◆ **EXERCISE AIM**
Without any images, output the records below verbatim.

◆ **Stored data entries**

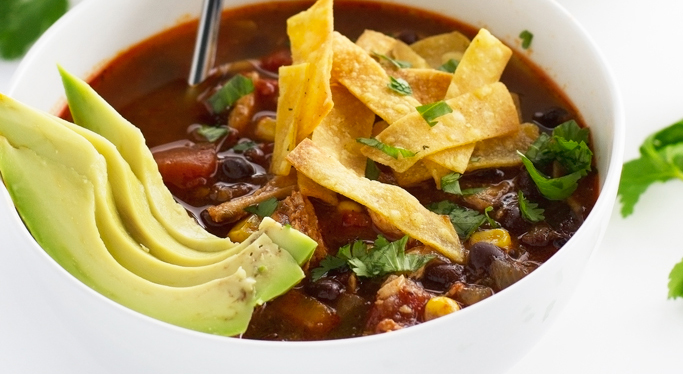
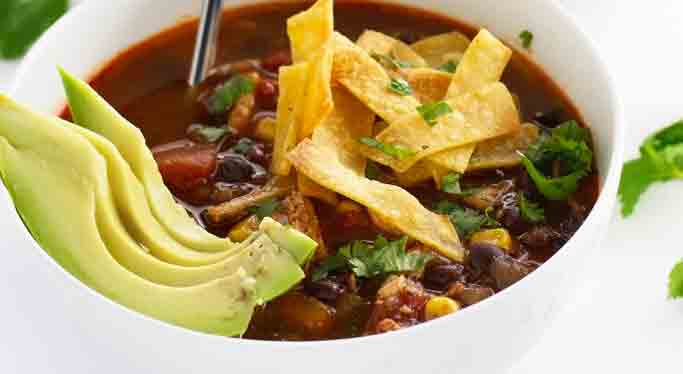
cmpressed images

diff --git a/index.html b/index.html
@@ -98,7 +98,7 @@ vegetable for only 50% off.</p>
 
      <p class="blacktext">In the mood for a great meal? Contact us below:</p>
 
-     <img src="images/mapa.png"  alt=".">
+     <img src="images/mapa.jpg"  alt=".">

◆ **ANSWER BELOW**
cmpressed images

diff --git a/index.html b/index.html
@@ -98,7 +98,7 @@ vegetable for only 50% off.</p>
 
      <p class="blacktext">In the mood for a great meal? Contact us below:</p>
 
-     <img src="images/mapa.png"  alt=".">
+     <img src="images/mapa.jpg"  alt=".">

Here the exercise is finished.